The weekly havdalah service recited on Saturday night is comprised of three parts. One part is the introductory pesukim, another is the core of the havdalah and the third are Birkot Nehenim (blessings said to express appreciation for pleasures God bestows on us) that were attached to the havdalah. We will try to understand what are the components of each section of the havdalah.

The havdalah opens with a set of pesukim which express optimism and hope of good fortune for the Jewish people. In the Ashkenazik havdalah the following pesukim are said: Hiney el yeshuati… Issaiah chapter 12, verse 2-3, Lahashem hyeshua…Psalms ch.12 verse 6, Hashem tzvaot imanu… Psalms ch.46 verse 8 or 12, Hashem tzvaot ashrei adam…Psalms ch.84 verse 13, Hashem hoshia… Psalms ch.20 verse 10, Layehudim hayta ora…Ester ch.8 verse16, Kos yeshuot… Psalms 116 verse 13. The Sefardi havdalah opens with an even broader set of pesukim and a small prayer for success. These pesukim are not an integral part of havdalah and if they are omitted by mistake the omission does not disqualify the havdalah. Therefore, if one hears the havdalah from someone else but misses one or more of the pesukim, as often happens in public places, he does not need to repeat the havdalah.

After reciting the pesukim, the actual havdalah service begins with the beracha of boreh peri hagafen. This beracha leads the other berachot of havdalah in accordance with the halachic rule that when several berachot are to be said the more common beracha receives precedence. The beracha for the besamim and the beracha over the light of the candle follow Boreh peri hagafen. In conclusion of this set of berachot the beracha of havdalah is recited.

The berachot of besamim and meorei haesh are berachot that Chazal instituted to be said on Motzei Shabat (Saturday night). In order to give these berachot a framework that would insure they are not forgotten, Chachamim attached them to the havdalah service. The beracha of Borei minei besamim is said on Motzei Shabat to console the soul from its’ despair over the conclusion of Shabat. Therefore, though besamim should be smelled on Motzei Shabat, if no besamim are available one need not search for them but may proceed with havdalah without reciting the beracha of borei minei besamim. If, later, besamim become available a beracha should be recited on those besamim independent of the havdalah service. Should the person reciting the havdalah be unable to smell the besamim he should not recite the beracha. When other people are present one of them should recite the beracha of besamim.

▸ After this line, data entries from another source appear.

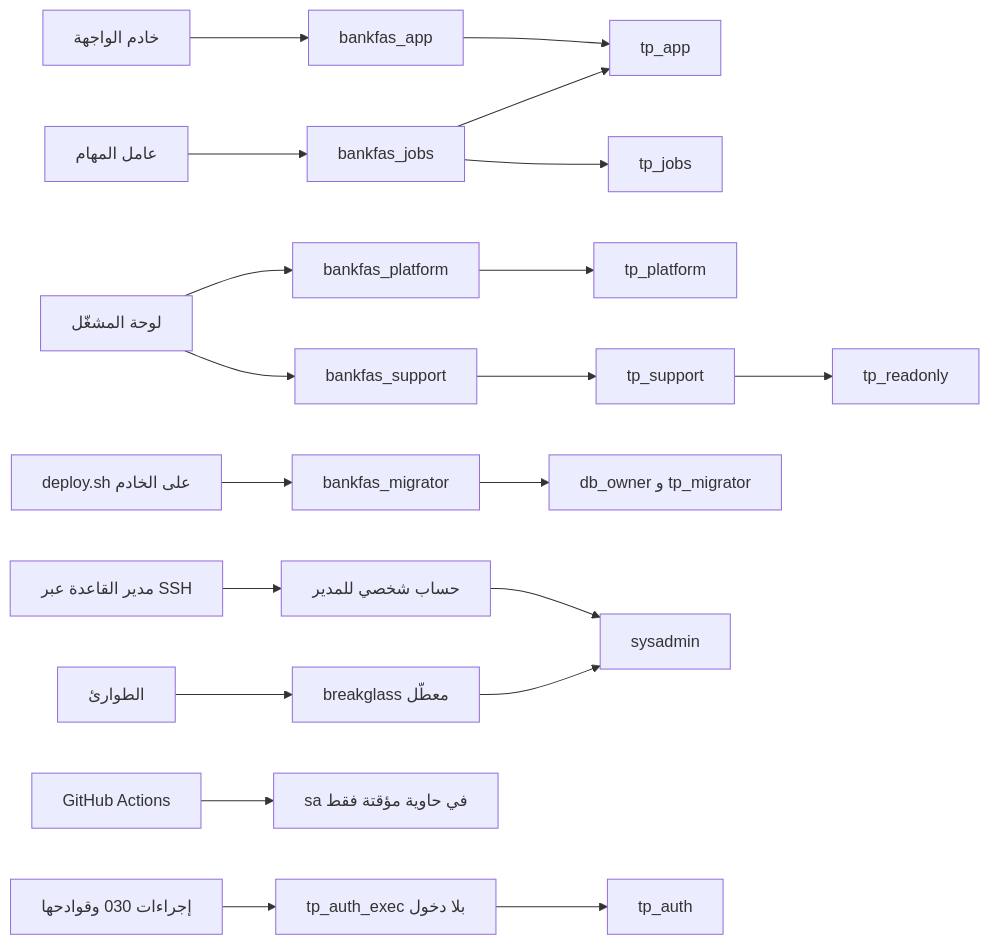
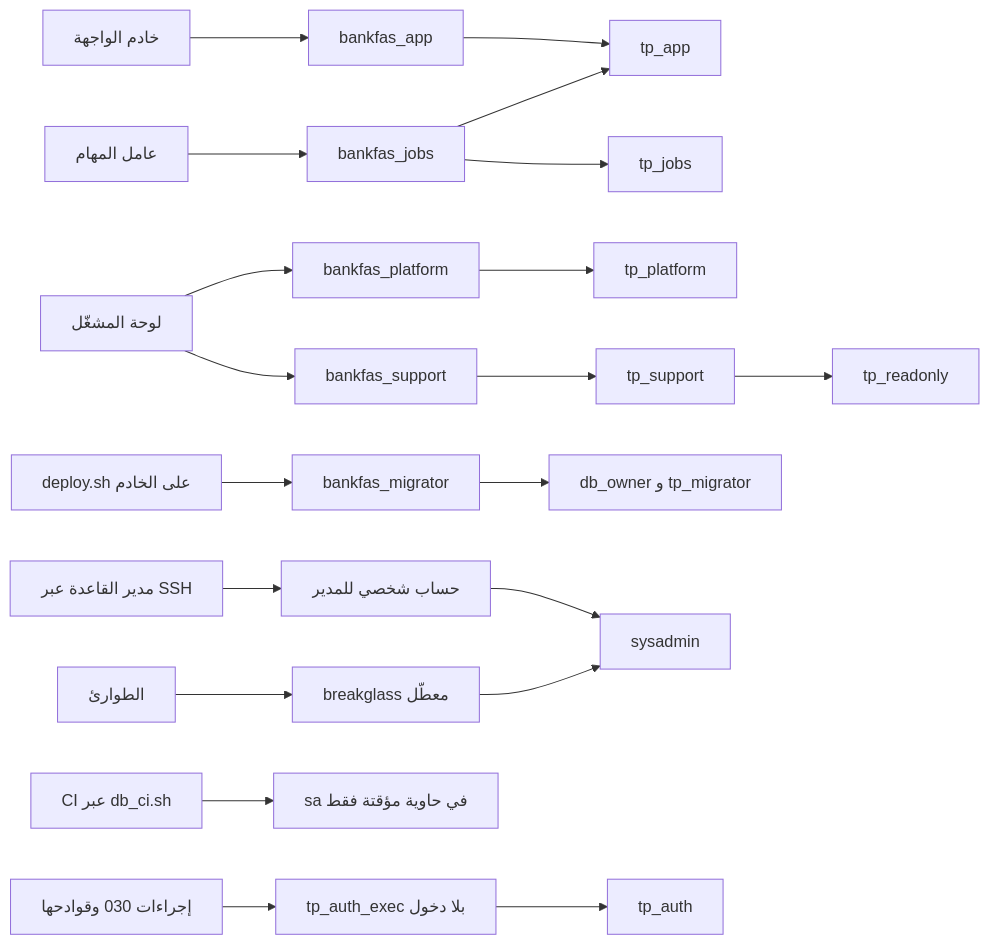
The first of 2 diagrams in treasury-platform/docs/30-readiness/DOC-S08-database-access-model-and-secrets.md (thawrasy/smartlines), drawn with Mermaid before and after one commit. The commit also changed other lines of this file and 32 other files, not shown here.

````diff
--- a/treasury-platform/docs/30-readiness/DOC-S08-database-access-model-and-secrets.md
+++ b/treasury-platform/docs/30-readiness/DOC-S08-database-access-model-and-secrets.md
@@ -36,22 +36,22 @@
 ```mermaid
 flowchart LR
   WEB["خادم الواجهة"] --> L1["bankfas_app"]
   WRK["عامل المهام"] --> L2["bankfas_jobs"]
   CON["لوحة المشغّل"] --> L3["bankfas_platform"]
   CON --> L4["bankfas_support"]
   DEP["deploy.sh على الخادم"] --> L5["bankfas_migrator"]
   DBA["مدير القاعدة عبر SSH"] --> L6["حساب شخصي للمدير"]
   BG["الطوارئ"] --> L7["breakglass معطّل"]
-  CI["GitHub Actions"] --> SA["sa في حاوية مؤقتة فقط"]
+  CI["CI عبر db_ci.sh"] --> SA["sa في حاوية مؤقتة فقط"]
   L1 --> R1["tp_app"]
   L2 --> R1
   L2 --> R2["tp_jobs"]
   L3 --> R3["tp_platform"]
   L4 --> R4["tp_support"]
   R4 --> R5["tp_readonly"]
   L5 --> R6["db_owner و tp_migrator"]
   L6 --> R7["sysadmin"]
   L7 --> R7
   PR["إجراءات 030 وقوادحها"] --> U["tp_auth_exec بلا دخول"]
   U --> R8["tp_auth"]
 ```
````
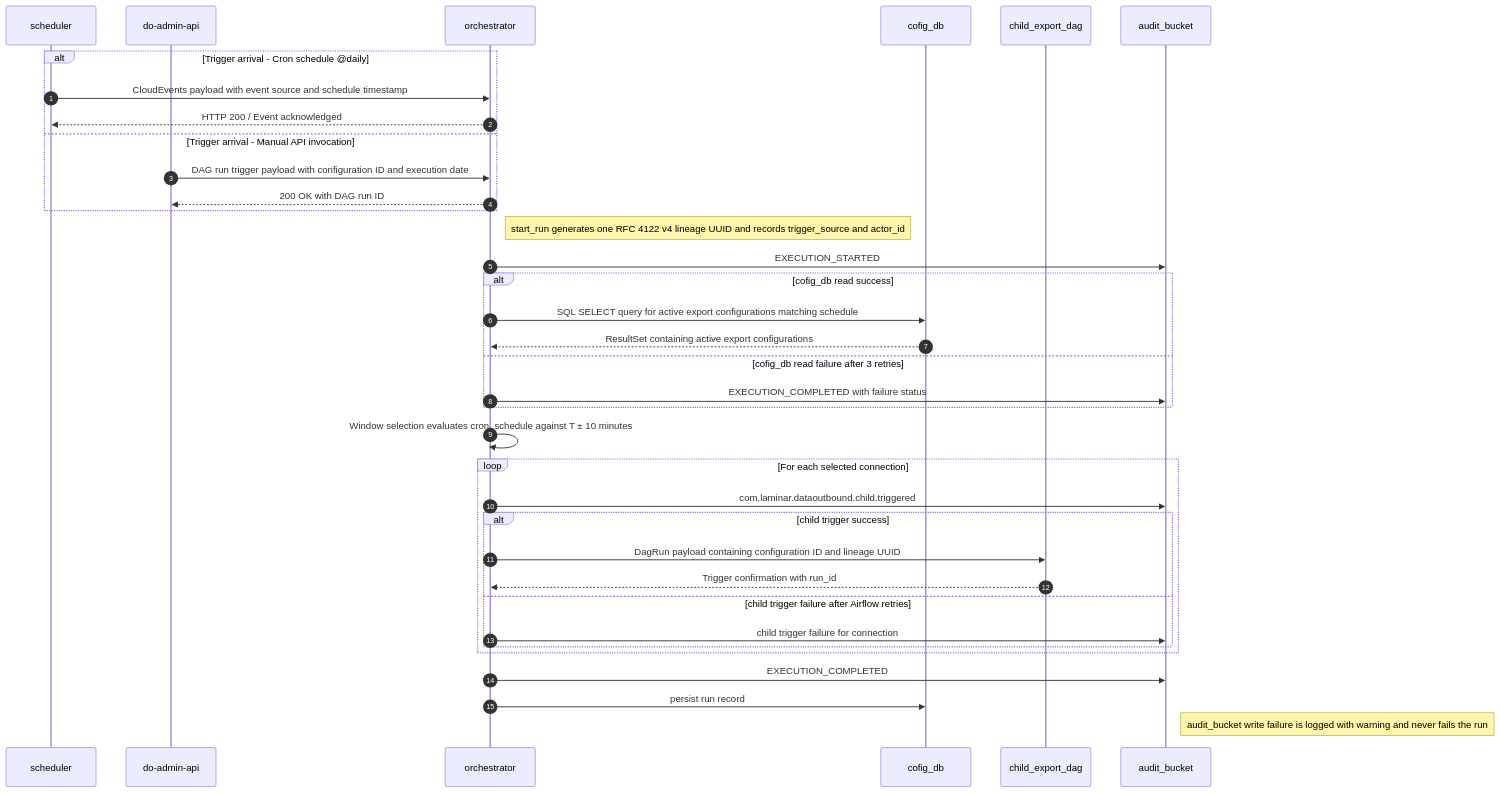
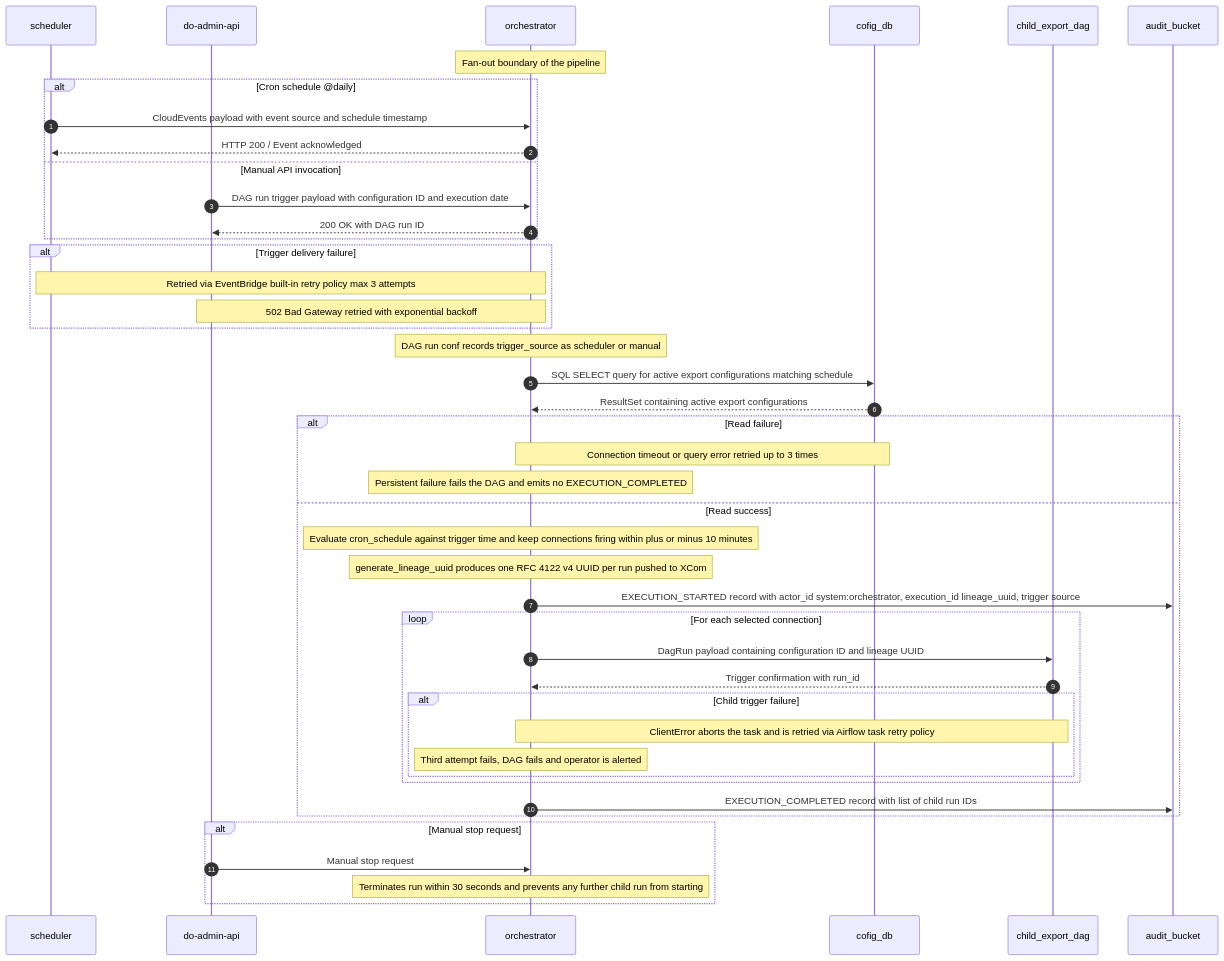
Before and after one commit to laminarzk/rudra-repo: the third of 13 diagrams in docs/design/dataoutbound_product_section_tree_high_level_design.md, drawn with Mermaid. The commit also changed other lines of this file and 10 other files, not shown here.

Commit message:
Rudra: generate architecture documents

````diff
--- a/docs/design/dataoutbound_product_section_tree_high_level_design.md
+++ b/docs/design/dataoutbound_product_section_tree_high_level_design.md
@@ -1550,44 +2021,53 @@
 ```mermaid
 sequenceDiagram
     autonumber
-    participant Scheduler as scheduler
-    participant DoAdminAPI as do-admin-api
-    participant Orchestrator as orchestrator
-    participant ConfigDB as cofig_db
-    participant ChildDAG as child_export_dag
-    participant AuditBucket as audit_bucket
+    participant SCH as scheduler
+    participant API as do-admin-api
+    participant ORC as orchestrator
+    participant DB as cofig_db
+    participant CHD as child_export_dag
+    participant AUD as audit_bucket
 
-    alt Trigger arrival - Cron schedule @daily
-        Scheduler->>Orchestrator: CloudEvents payload with event source and schedule timestamp
-        Orchestrator-->>Scheduler: HTTP 200 / Event acknowledged
-    else Trigger arrival - Manual API invocation
-        DoAdminAPI->>Orchestrator: DAG run trigger payload with configuration ID and execution date
-        Orchestrator-->>DoAdminAPI: 200 OK with DAG run ID
+    Note over ORC: Fan-out boundary of the pipeline
+
+    alt Cron schedule @daily
+        SCH->>ORC: CloudEvents payload with event source and schedule timestamp
+        ORC-->>SCH: HTTP 200 / Event acknowledged
+    else Manual API invocation
+        API->>ORC: DAG run trigger payload with configuration ID and execution date
+        ORC-->>API: 200 OK with DAG run ID
     end
 
-    Note right of Orchestrator: start_run generates one RFC 4122 v4 lineage UUID and records trigger_source and actor_id
-    Orchestrator->>AuditBucket: EXECUTION_STARTED
-
-    alt cofig_db read success
-        Orchestrator->>ConfigDB: SQL SELECT query for active export configurations matching schedule
-        ConfigDB-->>Orchestrator: ResultSet containing active export configurations
-    else cofig_db read failure after 3 retries
-        Orchestrator->>AuditBucket: EXECUTION_COMPLETED with failure status
+    alt Trigger delivery failure
+        Note over SCH,ORC: Retried via EventBridge built-in retry policy max 3 attempts
+        Note over API,ORC: 502 Bad Gateway retried with exponential backoff
     end
 
-    Orchestrator->>Orchestrator: Window selection evaluates cron_schedule against T ± 10 minutes
+    Note over ORC: DAG run conf records trigger_source as scheduler or manual
 
-    loop For each selected connection
-        Orchestrator->>AuditBucket: com.laminar.dataoutbound.child.triggered
-        alt child trigger success
-            Orchestrator->>ChildDAG: DagRun payload containing configuration ID and lineage UUID
-            ChildDAG-->>Orchestrator: Trigger confirmation with run_id
-        else child trigger failure after Airflow retries
-            Orchestrator->>AuditBucket: child trigger failure for connection
+    ORC->>DB: SQL SELECT query for active export configurations matching schedule
+    DB-->>ORC: ResultSet containing active export configurations
+
+    alt Read failure
+        Note over ORC,DB: Connection timeout or query error retried up to 3 times
+        Note over ORC: Persistent failure fails the DAG and emits no EXECUTION_COMPLETED
+    else Read success
+        Note over ORC: Evaluate cron_schedule against trigger time and keep connections firing within plus or minus 10 minutes
+        Note over ORC: generate_lineage_uuid produces one RFC 4122 v4 UUID per run pushed to XCom
+        ORC->>AUD: EXECUTION_STARTED record with actor_id system:orchestrator, execution_id lineage_uuid, trigger source
+        loop For each selected connection
+            ORC->>CHD: DagRun payload containing configuration ID and lineage UUID
+            CHD-->>ORC: Trigger confirmation with run_id
+            alt Child trigger failure
+                Note over ORC,CHD: ClientError aborts the task and is retried via Airflow task retry policy
+                Note over ORC: Third attempt fails, DAG fails and operator is alerted
+            end
         end
+        ORC->>AUD: EXECUTION_COMPLETED record with list of child run IDs
     end
 
-    Orchestrator->>AuditBucket: EXECUTION_COMPLETED
-    Orchestrator->>ConfigDB: persist run record
-    Note right of AuditBucket: audit_bucket write failure is logged with warning and never fails the run
+    alt Manual stop request
+        API->>ORC: Manual stop request
+        Note over ORC: Terminates run within 30 seconds and prevents any further child run from starting
+    end
 ```
````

Even though there are different berachot for different types of besamim such as Borei atzei (trees) besamim or asvei besamim, when reciting the beracha in havdalah the general format of “Borei minei besamim” should be used to prevent confusion. (See Aruch Hashulcan OC 297/4 and Mishna Berura OC 297/1)

The beracha of meorei haesh is recited to commemorate the creation of fire on Saturday night. As is the case with the besamim, if no flame is available then havdalah may be said without the beracha of meorei haesh. Should a flame become available later a beracha may be recited independent of the havdalah.

The flame of the havdalah candle should ideally be from a multiple wicked candle as such a candle gives off a stronger light. If such a candle is unavailable and two candles can not be brought together then one may make the beracha on a single wicked candle. (Shulchan Aruch OC 298/2 and Mishna Berura 7) When making the beracha over the candle one must be in close proximity to the flame so as to be able to make use of its light. Since the proper use of the light is to the extent one can distinguish between different coins, it is customary to look at ones hands and fingers so as to distinguish between the nails and skin. A blind man should not recite the beracha of meorei haesh; if he is reciting havdalah for others, one of those who can see should recite the beracha on the candle.

The havdalah service concludes with the beracha of havdalah. This beracha is comprised of an opening as in all berachot, followed by three statements of havdalah (distinction). The basis for this structure is found in the Gemarah Pesachim 103 b-104a. Rabi Oshaya states that when making havdalah one should state at least three havdalot and no more then seven. From the discussion that follows, Tosafot note that it is clear to the Gemara that either three or seven havdalot should be recited. (See Tsafot 104a Umar lo telat amar). The three havdalot stated are between the holy (day-shabat) and the mundane (the rest of the week), between light and dark and between the nation of Israel and the rest of the nations. These havdalot are followed by a statement that returns us to the focal point of the beracha, the distinction between Shabat and the rest of the week. We conclude the beracha with a chatima (closing statement) blessing God who distinguishes between the holy and the mundane.